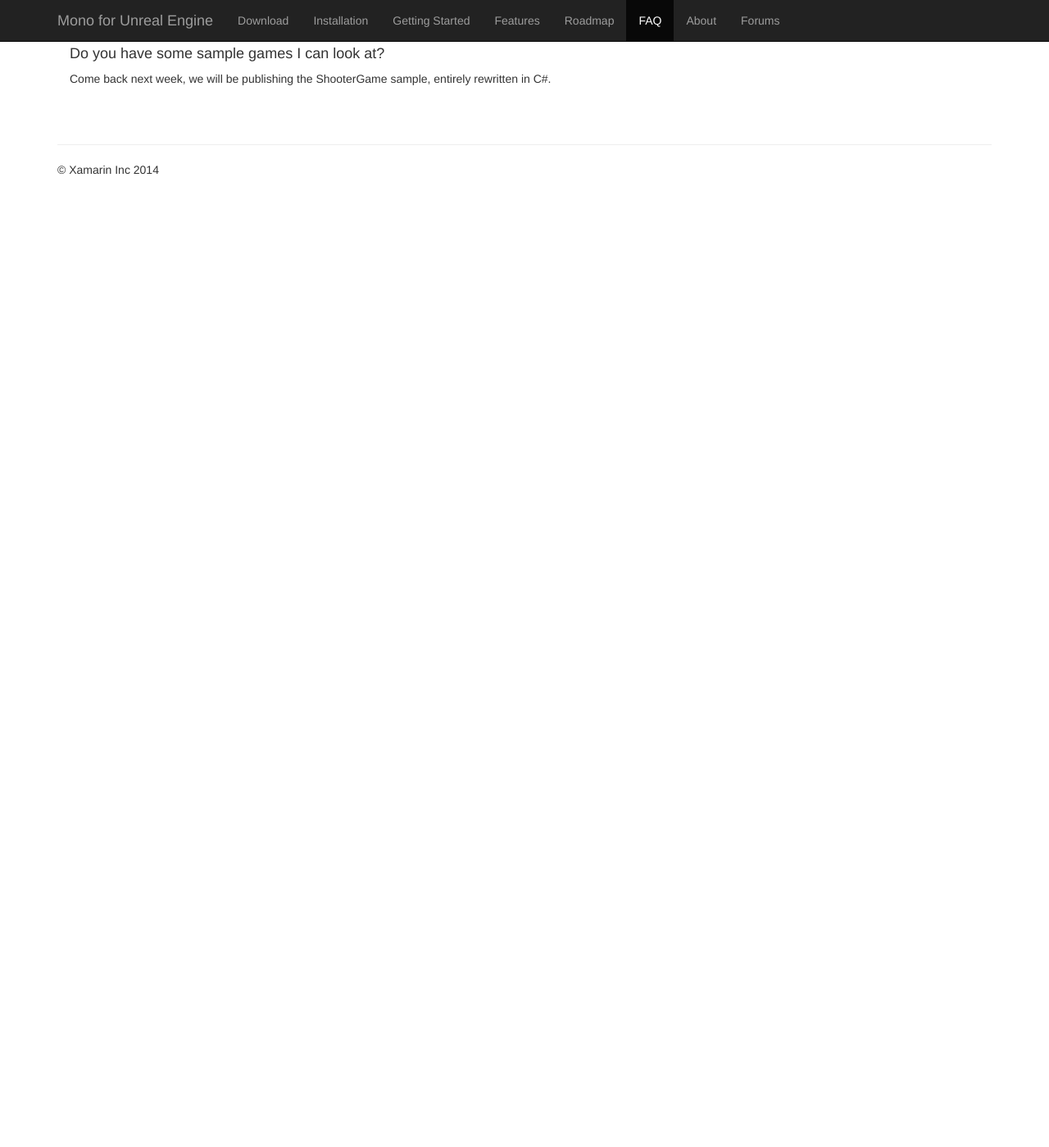
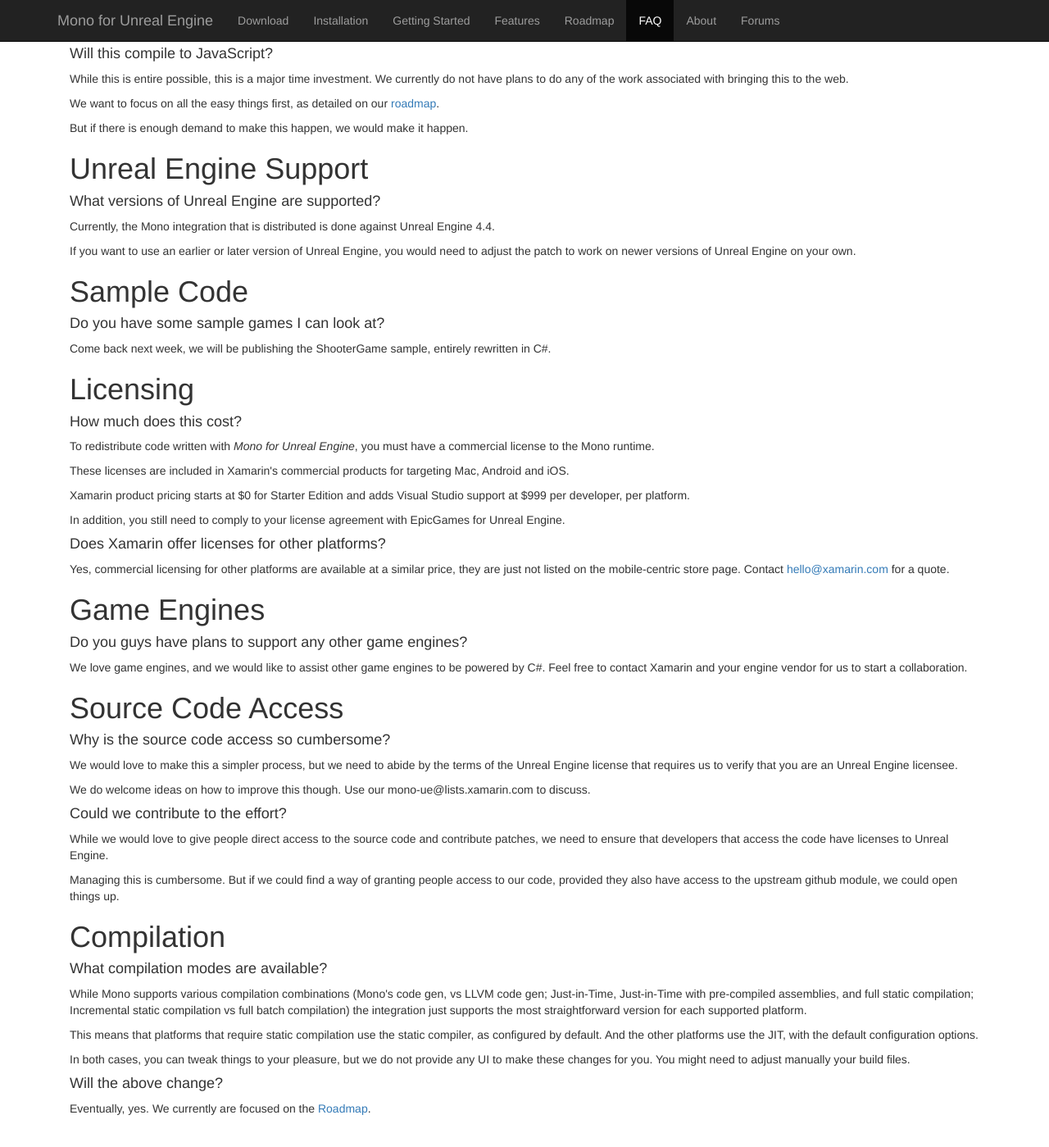
Before and after one commit to mono-ue-old/mono-ue.github.io, a Jekyll site: the page built from faq.html, in a window 1280 px wide and 1400 px high, scrolled down 542 px. Shown: the whole window at 82% size. Built offline with Jekyll 4.4.1, drawn with Linux system fonts in a browser that asks for light colours; nearby versions of some CDN libraries; Markdown is read by kramdown in place of the engine named in the settings; before the commit the page ends 900 px from its top, so only the background shows below that.

Commit message:
update faq

```diff
--- a/faq.html
+++ b/faq.html
@@ -42,10 +42,119 @@
 	platforms that we do not support out of the box, but all of
 	the source required to build is available.
 
+    <h4>You did not answer my question.  What about Linux?</h4>
+
+    	<p>Yes, you can use this on Linux too.
+
+    <h4>Will this compile to JavaScript?</h4>
+
+	<p>While this is entire possible, this is a major time investment.
+	We currently do not have plans to do any of the work
+	associated with bringing this to the web.
+
+	<p>We want to focus on all the easy things first, as detailed
+	on our <a href="roadmap.html">roadmap</a>.
+
+	<p>But if there is enough demand to make this happen, we would
+	make it happen.
+
+<h1>Unreal Engine Support</h1>
+
+    <h4>What versions of Unreal Engine are supported?</h4>
+
+    	<p>Currently, the Mono integration that is distributed is done
+    	against Unreal Engine 4.4.
+
+	<p>If you want to use an earlier or later version of Unreal
+    	Engine, you would need to adjust the patch to work on newer
+    	versions of Unreal Engine on your own.
 
 <h1>Sample Code</h1>
 
-	<h4>Do you have some sample games I can look at?</h4>
+    <h4>Do you have some sample games I can look at?</h4>
 
 	<p>Come back next week, we will be publishing the ShooterGame
 	sample, entirely rewritten in C#.
+
+<h1>Licensing</h1>
+
+    <h4>How much does this cost?</h4>
+
+	<p>To redistribute code written with <em>Mono for Unreal
+	Engine</em>, you must have a commercial license to the Mono
+	runtime.
+
+	<p>These licenses are included in Xamarin's commercial
+	products for targeting Mac, Android and iOS.
+
+	<p>Xamarin product pricing starts at $0 for Starter Edition
+	and adds Visual Studio support at $999 per developer, per
+	platform.
+
+	<p>In addition, you still need to comply to your license
+	agreement with EpicGames for Unreal Engine.
+
+    <h4>Does Xamarin offer licenses for other platforms?</h4>
+
+	<p>Yes, commercial licensing for other platforms are available
+	at a similar price, they are just not listed on the
+	mobile-centric store page.
+	Contact <a href="mailto:hello@xamarin.com">hello@xamarin.com</a>
+	for a quote.
+
+<h1>Game Engines</h1>
+
+    <h4>Do you guys have plans to support any other game engines?</h4>
+
+    	<p>We love game engines, and we would like to assist other
+    	game engines to be powered by C#.   Feel free to contact
+    	Xamarin and your engine vendor for us to start a
+    	collaboration.
+
+<h1>Source Code Access</h1>
+
+    <h4>Why is the source code access so cumbersome?</h4>
+
+    	<p>We would love to make this a simpler process, but we need
+    	to abide by the terms of the Unreal Engine license that
+    	requires us to verify that you are an Unreal Engine licensee.
+
+	<p>We do welcome ideas on how to improve this though.   Use
+	our mono-ue@lists.xamarin.com to discuss.
+
+    <h4>Could we contribute to the effort?</h4>
+
+    	<p>While we would love to give people direct access to the
+    	source code and contribute patches, we need to ensure that
+    	developers that access the code have licenses to Unreal
+    	Engine.
+
+	<p>Managing this is cumbersome.   But if we could find a way
+	of granting people access to our code, provided they also have
+	access to the upstream github module, we could open things
+	up.
+
+<h1>Compilation</h1>
+
+    <h4>What compilation modes are available?</h4>
+
+	<p>While Mono supports various compilation combinations
+	(Mono's code gen, vs LLVM code gen; Just-in-Time, Just-in-Time
+	with pre-compiled assemblies, and full static compilation;
+	Incremental static compilation vs full batch compilation) the
+	integration just supports the most straightforward version for
+	each supported platform.
+
+	<p>This means that platforms that require static compilation
+	use the static compiler, as configured by default.  And the
+	other platforms use the JIT, with the default configuration
+	options.
+
+	<p>In both cases, you can tweak things to your pleasure, but
+	we do not provide any UI to make these changes for you.  You
+	might need to adjust manually your build files.
+
+    <h4>Will the above change?</h4>
+
+    	<p>Eventually, yes.  We currently are focused on
+    	the <a href="roadmap.html">Roadmap</a>.
```
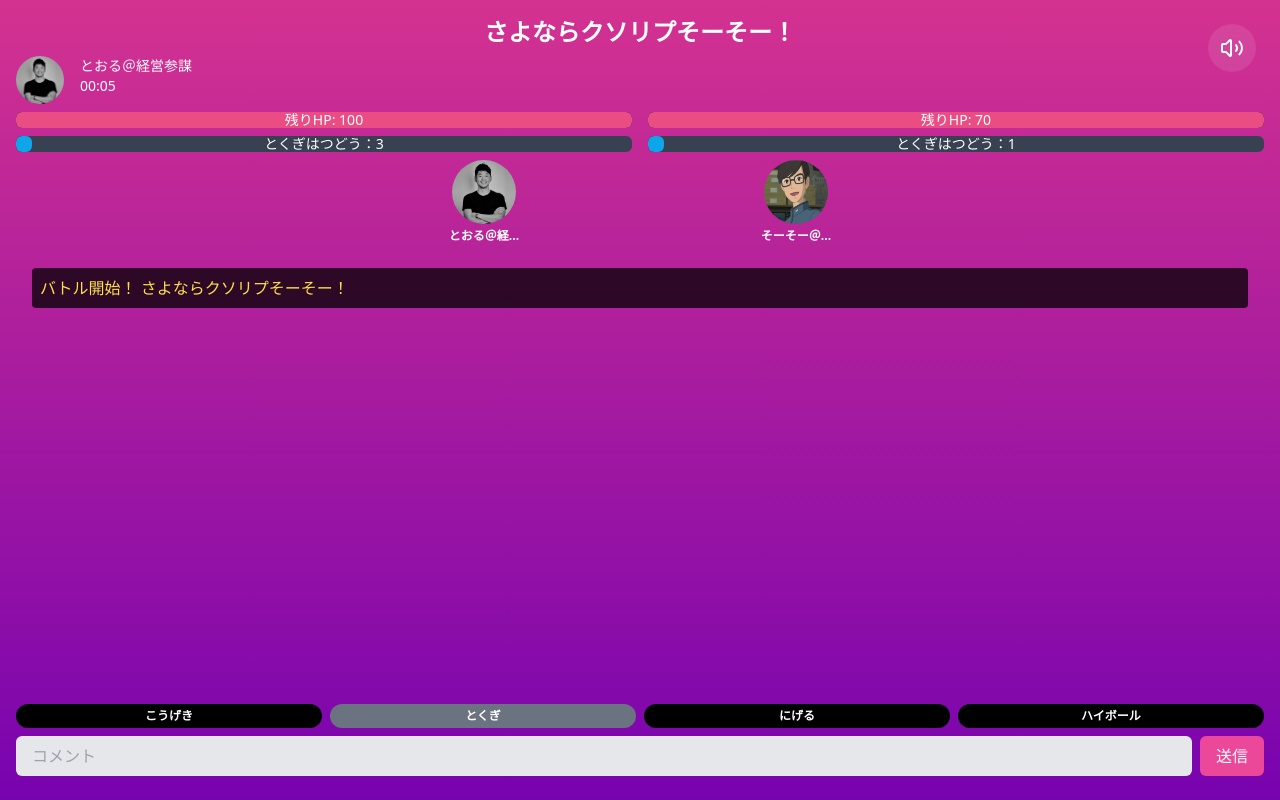
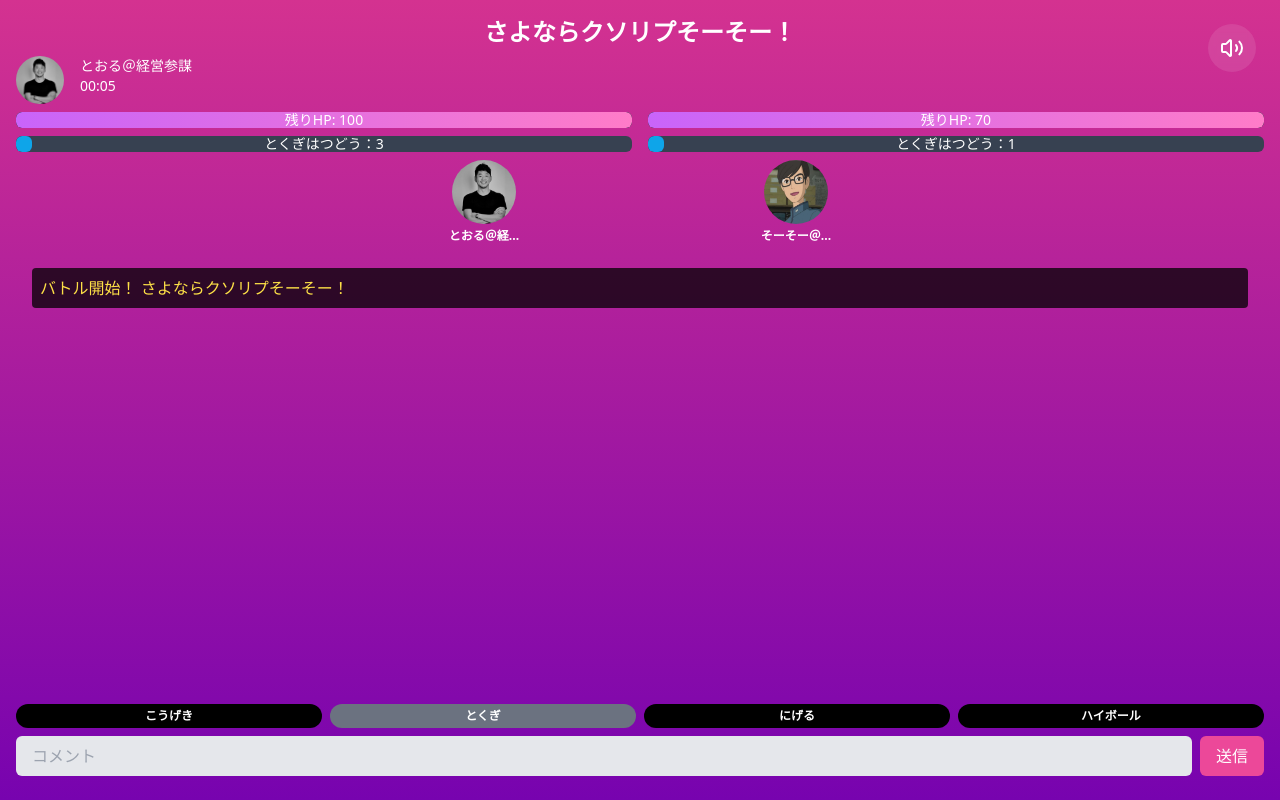
Before and after one commit to momopeee/battlefm, a React (Vite) app: page /battle1 in a window 1280 px wide. Built offline with nearby package versions, Linux system fonts and the light colour scheme.

Commit message:
Update HP gauge style
Update the HP gauge style with a new CSS gradient.

```diff
--- a/src/components/HPBar.tsx
+++ b/src/components/HPBar.tsx
@@ -13,8 +13,11 @@ const HPBar: React.FC<HPBarProps> = ({ currentHP, maxHP }) => {
     <div className="w-full">
       <div className="bg-gray-700 rounded-md overflow-hidden relative">
         <div
-          className="bg-battle-pink text-white rounded-md h-full p-2"
-          style={{ width: `${percentage}%` }}
+          className="text-white rounded-md h-full p-2"
+          style={{
+            width: `${percentage}%`,
+            backgroundImage: 'linear-gradient(270deg, rgba(255, 124, 200, 1), rgba(201, 100, 250, 1))'
+          }}
         >
         </div>
         <div className="absolute inset-0 flex justify-center items-center">
--- a/src/index.css
+++ b/src/index.css
@@ -140,5 +140,5 @@
 .original-gradient {
   height: 200px;
   width: 90%;
-  background-image: linear-gradient(180deg, rgba(212, 50, 144, 1), rgba(119, 3, 175, 1));
+  background-image: linear-gradient(270deg, rgba(255, 124, 200, 1), rgba(201, 100, 250, 1));
 }
```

**ACTION ITEM**. What this calls for is the material above set down exactly, pictures excluded.

**YOUR RESPONSE**.
Before and after one commit to mono-ue-old/mono-ue.github.io, a Jekyll site: the page built from faq.html, in a window 1280 px wide and 1400 px high, scrolled down 542 px. Shown: the whole window at 82% size. Built offline with Jekyll 4.4.1, drawn with Linux system fonts in a browser that asks for light colours; nearby versions of some CDN libraries; Markdown is read by kramdown in place of the engine named in the settings; before the commit the page ends 900 px from its top, so only the background shows below that.

Commit message:
update faq

```diff
--- a/faq.html
+++ b/faq.html
@@ -42,10 +42,119 @@
 	platforms that we do not support out of the box, but all of
 	the source required to build is available.
 
+    <h4>You did not answer my question.  What about Linux?</h4>
+
+    	<p>Yes, you can use this on Linux too.
+
+    <h4>Will this compile to JavaScript?</h4>
+
+	<p>While this is entire possible, this is a major time investment.
+	We currently do not have plans to do any of the work
+	associated with bringing this to the web.
+
+	<p>We want to focus on all the easy things first, as detailed
+	on our <a href="roadmap.html">roadmap</a>.
+
+	<p>But if there is enough demand to make this happen, we would
+	make it happen.
+
+<h1>Unreal Engine Support</h1>
+
+    <h4>What versions of Unreal Engine are supported?</h4>
+
+    	<p>Currently, the Mono integration that is distributed is done
+    	against Unreal Engine 4.4.
+
+	<p>If you want to use an earlier or later version of Unreal
+    	Engine, you would need to adjust the patch to work on newer
+    	versions of Unreal Engine on your own.
 
 <h1>Sample Code</h1>
 
-	<h4>Do you have some sample games I can look at?</h4>
+    <h4>Do you have some sample games I can look at?</h4>
 
 	<p>Come back next week, we will be publishing the ShooterGame
 	sample, entirely rewritten in C#.
+
+<h1>Licensing</h1>
+
+    <h4>How much does this cost?</h4>
+
+	<p>To redistribute code written with <em>Mono for Unreal
+	Engine</em>, you must have a commercial license to the Mono
+	runtime.
+
+	<p>These licenses are included in Xamarin's commercial
+	products for targeting Mac, Android and iOS.
+
+	<p>Xamarin product pricing starts at $0 for Starter Edition
+	and adds Visual Studio support at $999 per developer, per
+	platform.
+
+	<p>In addition, you still need to comply to your license
+	agreement with EpicGames for Unreal Engine.
+
+    <h4>Does Xamarin offer licenses for other platforms?</h4>
+
+	<p>Yes, commercial licensing for other platforms are available
+	at a similar price, they are just not listed on the
+	mobile-centric store page.
+	Contact <a href="mailto:hello@xamarin.com">hello@xamarin.com</a>
+	for a quote.
+
+<h1>Game Engines</h1>
+
+    <h4>Do you guys have plans to support any other game engines?</h4>
+
+    	<p>We love game engines, and we would like to assist other
+    	game engines to be powered by C#.   Feel free to contact
+    	Xamarin and your engine vendor for us to start a
+    	collaboration.
+
+<h1>Source Code Access</h1>
+
+    <h4>Why is the source code access so cumbersome?</h4>
+
+    	<p>We would love to make this a simpler process, but we need
+    	to abide by the terms of the Unreal Engine license that
+    	requires us to verify that you are an Unreal Engine licensee.
+
+	<p>We do welcome ideas on how to improve this though.   Use
+	our mono-ue@lists.xamarin.com to discuss.
+
+    <h4>Could we contribute to the effort?</h4>
+
+    	<p>While we would love to give people direct access to the
+    	source code and contribute patches, we need to ensure that
+    	developers that access the code have licenses to Unreal
+    	Engine.
+
+	<p>Managing this is cumbersome.   But if we could find a way
+	of granting people access to our code, provided they also have
+	access to the upstream github module, we could open things
+	up.
+
+<h1>Compilation</h1>
+
+    <h4>What compilation modes are available?</h4>
+
+	<p>While Mono supports various compilation combinations
+	(Mono's code gen, vs LLVM code gen; Just-in-Time, Just-in-Time
+	with pre-compiled assemblies, and full static compilation;
+	Incremental static compilation vs full batch compilation) the
+	integration just supports the most straightforward version for
+	each supported platform.
+
+	<p>This means that platforms that require static compilation
+	use the static compiler, as configured by default.  And the
+	other platforms use the JIT, with the default configuration
+	options.
+
+	<p>In both cases, you can tweak things to your pleasure, but
+	we do not provide any UI to make these changes for you.  You
+	might need to adjust manually your build files.
+
+    <h4>Will the above change?</h4>
+
+    	<p>Eventually, yes.  We currently are focused on
+    	the <a href="roadmap.html">Roadmap</a>.
```
Before and after one commit to momopeee/battlefm, a React (Vite) app: page /battle1 in a window 1280 px wide. Built offline with nearby package versions, Linux system fonts and the light colour scheme.

Commit message:
Update HP gauge style
Update the HP gauge style with a new CSS gradient.

```diff
--- a/src/components/HPBar.tsx
+++ b/src/components/HPBar.tsx
@@ -13,8 +13,11 @@ const HPBar: React.FC<HPBarProps> = ({ currentHP, maxHP }) => {
     <div className="w-full">
       <div className="bg-gray-700 rounded-md overflow-hidden relative">
         <div
-          className="bg-battle-pink text-white rounded-md h-full p-2"
-          style={{ width: `${percentage}%` }}
+          className="text-white rounded-md h-full p-2"
+          style={{
+            width: `${percentage}%`,
+            backgroundImage: 'linear-gradient(270deg, rgba(255, 124, 200, 1), rgba(201, 100, 250, 1))'
+          }}
         >
         </div>
         <div className="absolute inset-0 flex justify-center items-center">
--- a/src/index.css
+++ b/src/index.css
@@ -140,5 +140,5 @@
 .original-gradient {
   height: 200px;
   width: 90%;
-  background-image: linear-gradient(180deg, rgba(212, 50, 144, 1), rgba(119, 3, 175, 1));
+  background-image: linear-gradient(270deg, rgba(255, 124, 200, 1), rgba(201, 100, 250, 1));
 }
```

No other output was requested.